According to the U.S. Supreme Court, video games do not deserve special treatment because they are "interactive," and there is no causal link between video game violence and real world violence -- thus by ending the six years long battle between the gaming industry and California state law that criminalized the sale of violent video […]

According to the U.S. Supreme Court, video games do not deserve special treatment because they are "interactive," and there is no causal link between video game violence and real world violence -- thus by ending the six years long battle between the gaming industry and California state law that criminalized the sale of violent video games to children under 18, and called for stricter regulation of video game labeling.

Furthermore, the court called the law "unprecedented and mistaken" because it argued that content directed at children should not be protected under the first amendment.

Justice Samuel Alito concurred with the ruling, and said California's law was "not framed with the precision that the Constitution demands." However, Alito said he disagreed with the Court's view that violent video games "really present no serious problem," and said his experience has led him to believe there're reasons to suspect that violent video games have a very different effect on the player than books, music, movies and television on their viewer.

"In some of these games, the violence is astounding. Victims by the dozens are killed with every imaginable implement, including machine guns, shotguns, clubs, hammers, axes, swords, and chainsaws. Victims are dismembered, decapitated, disemboweled, set on fire, and chopped into little pieces. They cry out in agony and beg for mercy. Blood gushes, splatters, and pools. Severed body parts and gobs of human remains are graphically shown. In some games, points are awarded based, not only on the number of victims killed, but on the killing technique employed. It also appears that there's no antisocial theme too base for some in the video-game industry to exploit."

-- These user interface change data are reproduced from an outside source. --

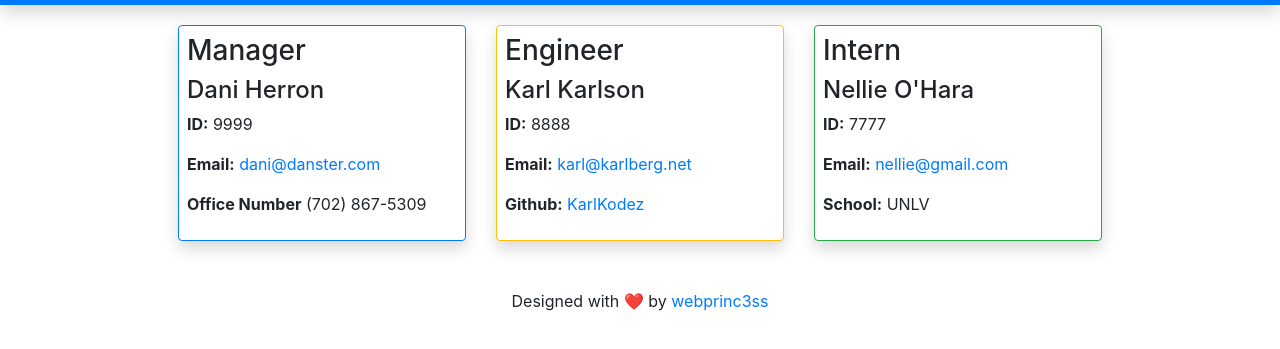
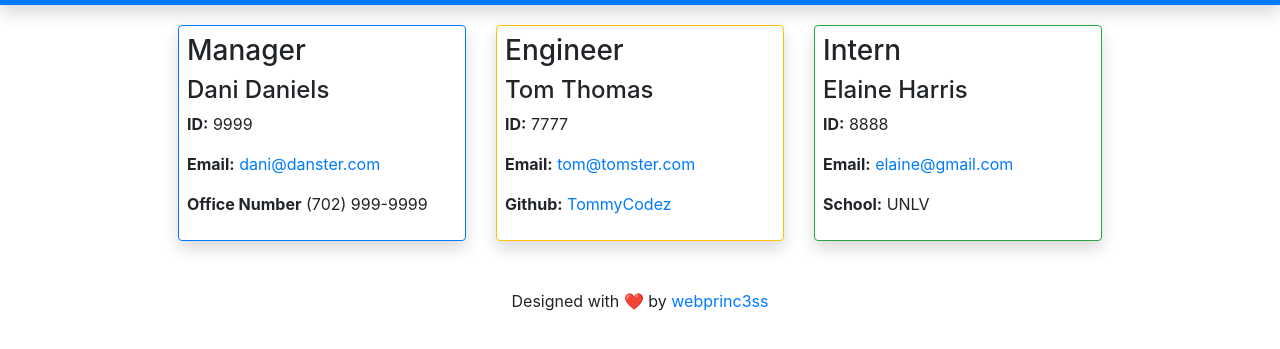
Before and after one commit to webprinc3ss/team-profile-generator, a website: page dist/index.html in a window 1280 px wide. Shown: the part 67-416 px from the top of the page. Drawn offline with nearby package versions, Linux system fonts and the light colour scheme.

Commit message:
Updated README.  Created Demo.

```diff
--- a/dist/index.html
+++ b/dist/index.html
@@ -22,25 +22,25 @@
 
         <div class="card border border-primary rounded shadow" style="width: 18rem; padding: 8px">
             <h3>Manager</h3>
-            <h4>Dani Herron</h4>
+            <h4>Dani Daniels</h4>
             <p><b>ID:</b> 9999</p>
             <p><b>Email:</b> <a href="mailto:dani@danster.com">dani@danster.com</a></p>
-            <p><b>Office Number</b> (702) 867-5309</p>
+            <p><b>Office Number</b> (702) 999-9999</p>
         </div>
 
         <div class="card border border-warning rounded shadow" style="width: 18rem;  padding: 8px">
             <h3>Engineer</h3>
-            <h4>Karl Karlson</h4>
-            <p><b>ID:</b> 8888</p>
-            <p><b>Email:</b> <a href="mailto:karl@karlberg.net">karl@karlberg.net</a></p>
-            <p><b>Github:</b> <a href="https://github.com/KarlKodez" target="_blank">KarlKodez</a></p>
+            <h4>Tom Thomas</h4>
+            <p><b>ID:</b> 7777</p>
+            <p><b>Email:</b> <a href="mailto:tom@tomster.com">tom@tomster.com</a></p>
+            <p><b>Github:</b> <a href="https://github.com/TommyCodez" target="_blank">TommyCodez</a></p>
         </div>
 
         <div class="card border border-success rounded shadow" style="width: 18rem;  padding: 8px">
         <h3>Intern</h3>
-        <h4>Nellie O'Hara</h4>
-            <p><b>ID:</b> 7777</p>
-            <p><b>Email:</b> <a href="mailto:nellie@gmail.com">nellie@gmail.com</a></p>
+        <h4>Elaine Harris</h4>
+            <p><b>ID:</b> 8888</p>
+            <p><b>Email:</b> <a href="mailto:elaine@gmail.com">elaine@gmail.com</a></p>
             <p><b>School:</b> UNLV</p>
         </div>
 
```
Also changed, not shown: README.md.
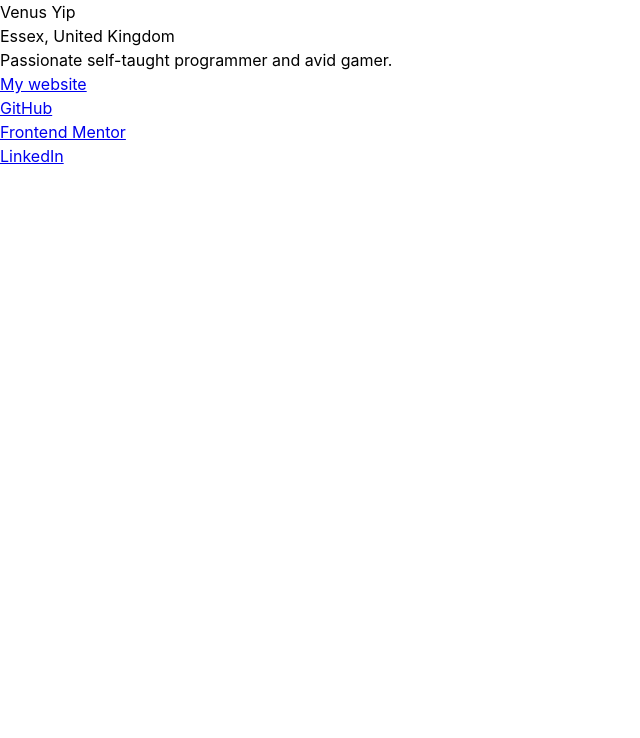
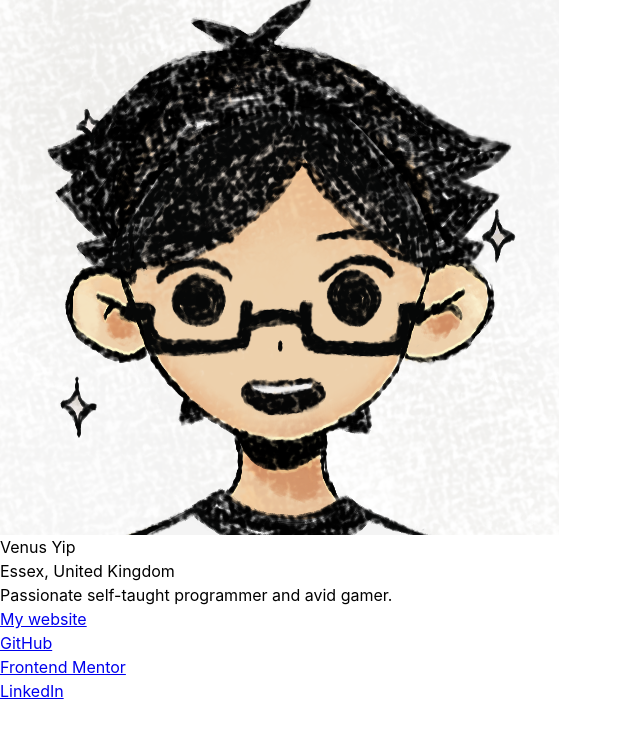
Before and after one commit to VenusY/social-links, a React app: page / in a window 1280 px wide. Shown: the top 738 px of the page, without its empty margins (0-640 px from the left). Built offline with nearby package versions, Linux system fonts and the light colour scheme.

Commit message:
Edit avatar.png and add to user info section

```diff
--- a/src/components/UserInfo.jsx
+++ b/src/components/UserInfo.jsx
@@ -1,6 +1,11 @@
 export default function UserInfo() {
   return (
     <section className='user-info'>
+      <img
+        src={require('../assets/images/avatar.png')}
+        alt='Avatar'
+        className='user-info__avatar'
+      />
       <h1 className='user-info__name'>Venus Yip</h1>
       <p className='user-info__location'>Essex, United Kingdom</p>
       <p className='user-info__description'>
```
Also changed, not shown: src/assets/images/avatar.png.
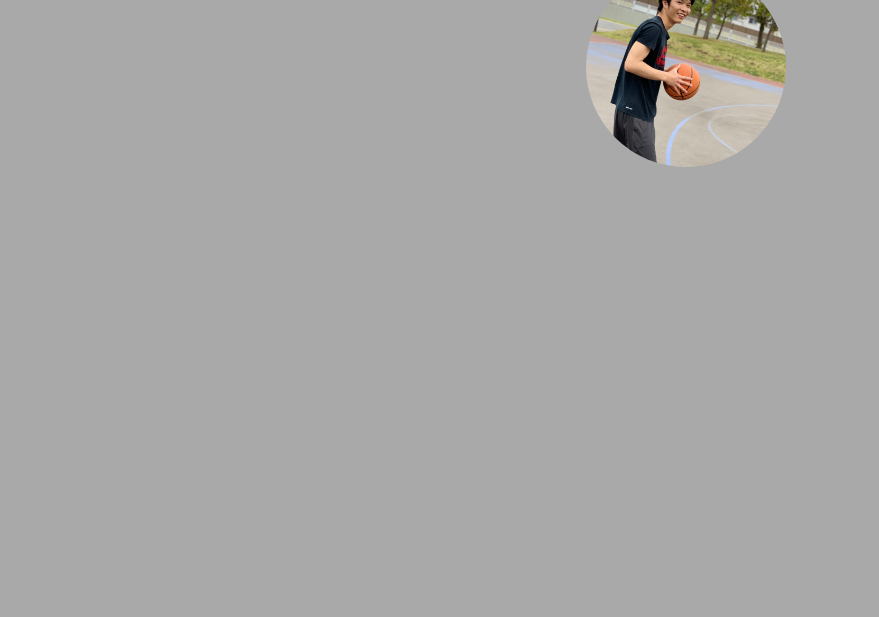
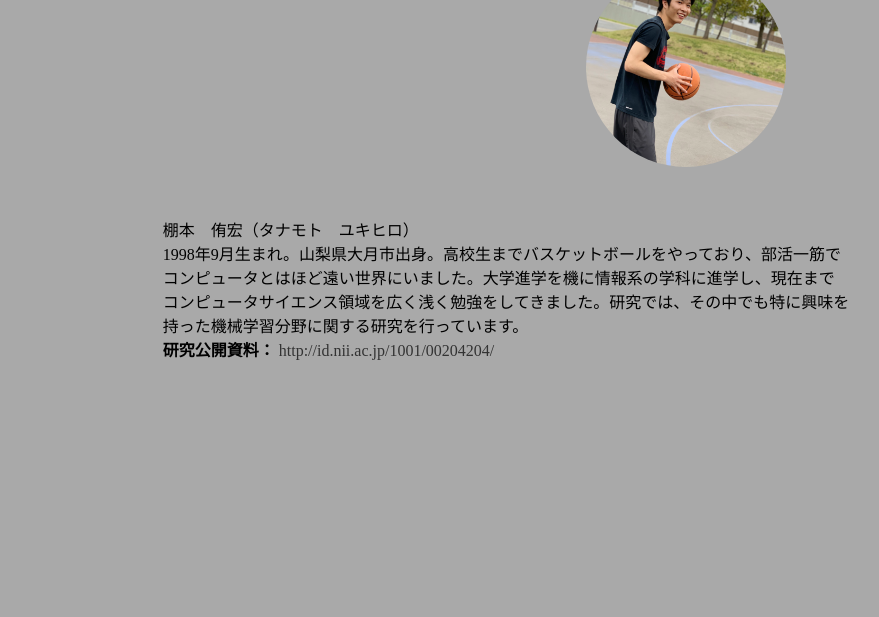
Before and after one commit to Yukihiro-Tanamoto/my-portfolio-site, a plain HTML site: page html/About.html in a window 1280 px wide. Shown: the part 183-800 px from the top of the page, without its empty margins (134-1013 px from the left). Drawn offline with Linux system fonts and the light colour scheme.

Commit message:
Third commit.

```diff
--- a/css/style.css
+++ b/css/style.css
@@ -35,6 +35,15 @@ nav {
     height: 200px;
     object-fit: cover;
     border-radius: 50%;
+}
+
+p{
+    display: inline-block;
+    text-align: left;
+}
+
+.zemi{
+    font-weight: bold;
 }
 
 .top{
--- a/html/About.html
+++ b/html/About.html
@@ -8,7 +8,7 @@
     </head>
 
     <body>
-        <h1>It's sunny day</h1>
+        <h1>It's sunny today</h1>
         <nav>
             <ul>
                 <li><a href="../index.html">Top</a></li>
@@ -20,5 +20,16 @@
         <div class="me">
             <img src="../pic/me.png" alt="自分の画像">
         </div>
+        <p>
+            棚本　侑宏（タナモト　ユキヒロ）<br>
+            1998年9月生まれ。山梨県大月市出身。高校生までバスケットボールをやっており、部活一筋で<br>
+            コンピュータとはほど遠い世界にいました。大学進学を機に情報系の学科に進学し、現在まで<br>
+            コンピュータサイエンス領域を広く浅く勉強をしてきました。研究では、その中でも特に興味を<br>
+            持った機械学習分野に関する研究を行っています。<br>
+            <span class="zemi">研究公開資料：</span>
+            <a href="http://id.nii.ac.jp/1001/00204204/">
+                http://id.nii.ac.jp/1001/00204204/
+            </a>
+        </p>
     </body>
 </html>
```
Also changed, not shown: index.html (+8 -6 lines).
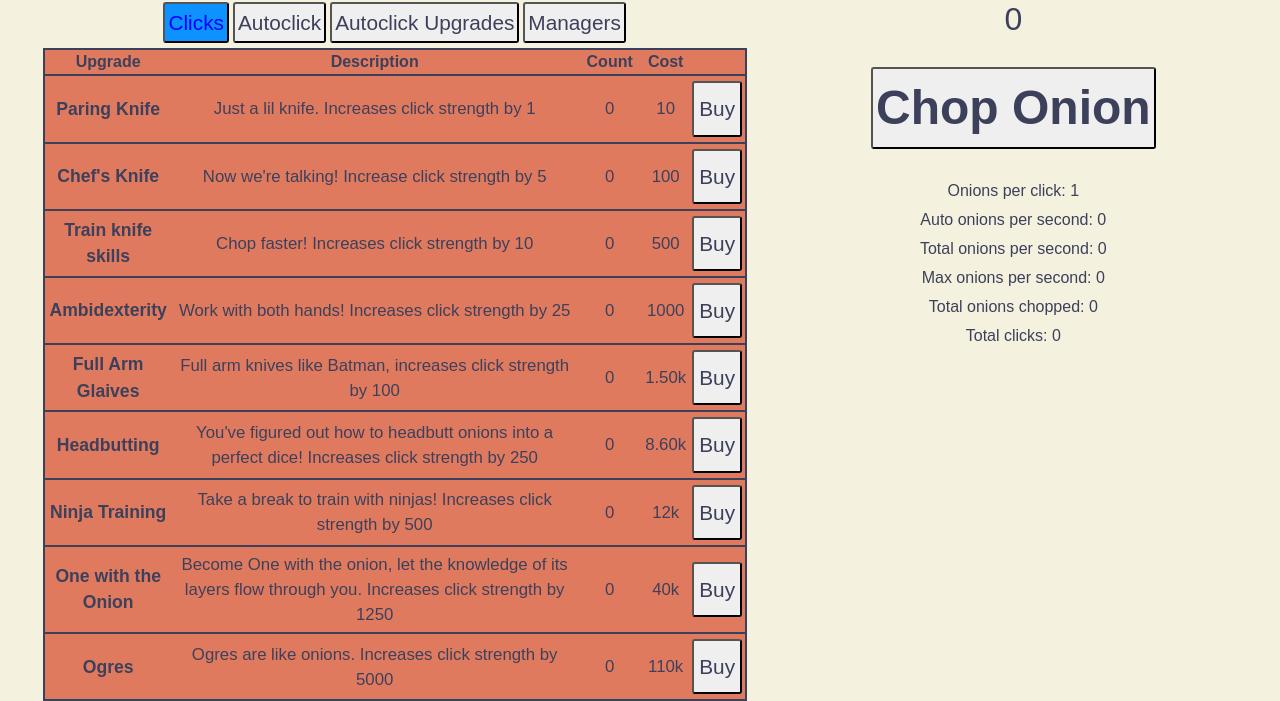
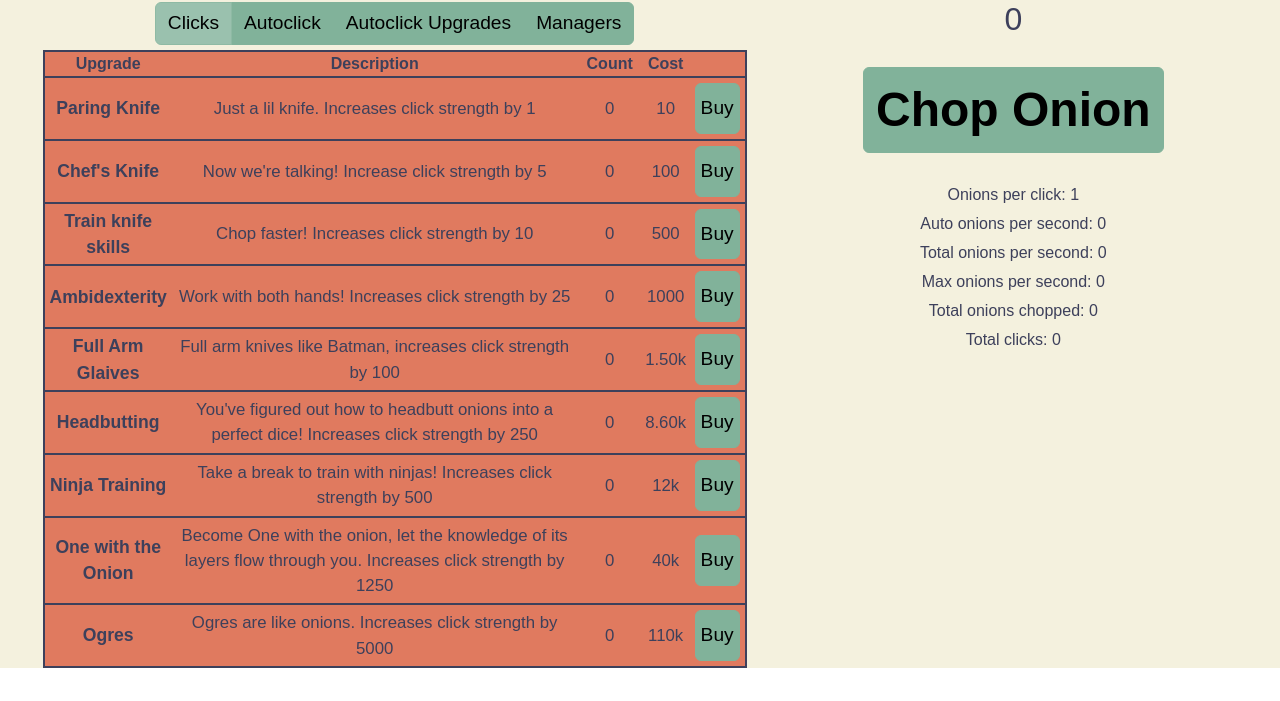
Before and after one commit to kylebenji/clicker-game, a React app: page / in a window 1280 px wide. Shown: the part 171-872 px from the top of the page. After the commit the page ends 839 px from the top, so only its background shows below. Built offline with nearby package versions, Linux system fonts and the light colour scheme.

Commit message:
btn conversion

```diff
--- a/src/Components/Data.js
+++ b/src/Components/Data.js
@@ -20,7 +20,7 @@ export default function Data() {
     <div className="right col-sm-5">
       <h2 id="onions-chopped">Onions Chopped:</h2>
       <h2 id="count">{format.format(stats.onions)}</h2>
-      <button id="onions" onClick={click}>
+      <button id="onions" className="btn btn-secondary" onClick={click}>
         Chop Onion
       </button>
       <div id="stats">
--- a/src/Components/Upgrades.js
+++ b/src/Components/Upgrades.js
@@ -19,12 +19,15 @@ function UpgradeNav({ view }) {
 
   return (
     <nav id="upgrade-select">
+      <div className="btn-group" role="group">
         {buttons.map((btn, i) => {
           return (
             <button
               id={btn[0] + "-btn"}
               className={
-              view === btn[0] ? "upgrade-tab-btn selected" : "upgrade-tab-btn"
+                view === btn[0]
+                  ? "upgrade-tab-btn active btn btn-secondary"
+                  : "upgrade-tab-btn btn btn-secondary"
               }
               data-pane={i}
               data-type={btn[0]}
@@ -35,6 +38,7 @@ function UpgradeNav({ view }) {
             </button>
           );
         })}
+      </div>
     </nav>
   );
 }
@@ -142,7 +146,7 @@ function UpgradeBody({ view }) {
                 </td>
                 <td className="upg-buy">
                   <button
-                    className="buy"
+                    className="buy btn btn-secondary"
                     onClick={handleBuyUpgradeClick}
                     disabled={
                       upgradeType[0] === "managers" && upgrade[1].owned
--- a/src/index.scss
+++ b/src/index.scss
@@ -1,12 +1,4 @@
-$background-color: #f4f1de;
-$text-color1: #3d405b;
-$accent-color1: #e07a5f;
-$accent-color2: #81b29a;
-
-$primary: rgb(14, 146, 255);
-$secondary: $accent-color2;
-
-$bp-medium: 800px;
+@import "./sass/variables";
 
 @import "../node_modules/bootstrap/scss/bootstrap.scss";
 
--- a/src/sass/_base.scss
+++ b/src/sass/_base.scss
@@ -28,7 +28,6 @@ h2 {
 
 button {
   font-size: 1.3rem;
-  color: $text-color1;
   padding: 3px;
   border-radius: 3px;
 }
@@ -46,8 +45,3 @@ button {
 .hidden {
   display: none;
 }
-
-.selected {
-  color: blue;
-  background-color: $primary;
-}
--- /dev/null
+++ b/src/sass/_variables.scss
@@ -0,0 +1,11 @@
+$background-color: #f4f1de;
+$text-color1: #3d405b;
+$accent-color1: #e07a5f;
+$accent-color2: #81b29a;
+
+$primary: rgb(14, 146, 255);
+$secondary: $accent-color2;
+
+$bp-medium: 800px;
+$btn-font-weight: 500;
+$btn-font-size: 1.2rem;
```
Lines whose indentation alone changed are shown as unchanged.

"There're games in which a player can take on the identity and reenact the killings carried out by the perpetrators of the murders at Columbine High School and Virginia Tech. The objective of one game is to rape a mother and her daughters; in another, the goal is to rape Native American women. There's a game in which players engage in "ethnic cleansing" and can choose to gun down African Americans, Latinos, or Jews. In still another game, players attempt to fire a rifle shot into the head of President Kennedy as his motorcade passes by the Texas School Book Depository. If the technological characteristics of the sophisticated games that're likely to be available in the near future are combined with the characteristics of the most violent games already marketed, the result will be games that allow troubled teens to experience in an extraordinarily personal and vivid way what it would be like to carry out unspeakable acts of violence."

The full court ruling is embedded below: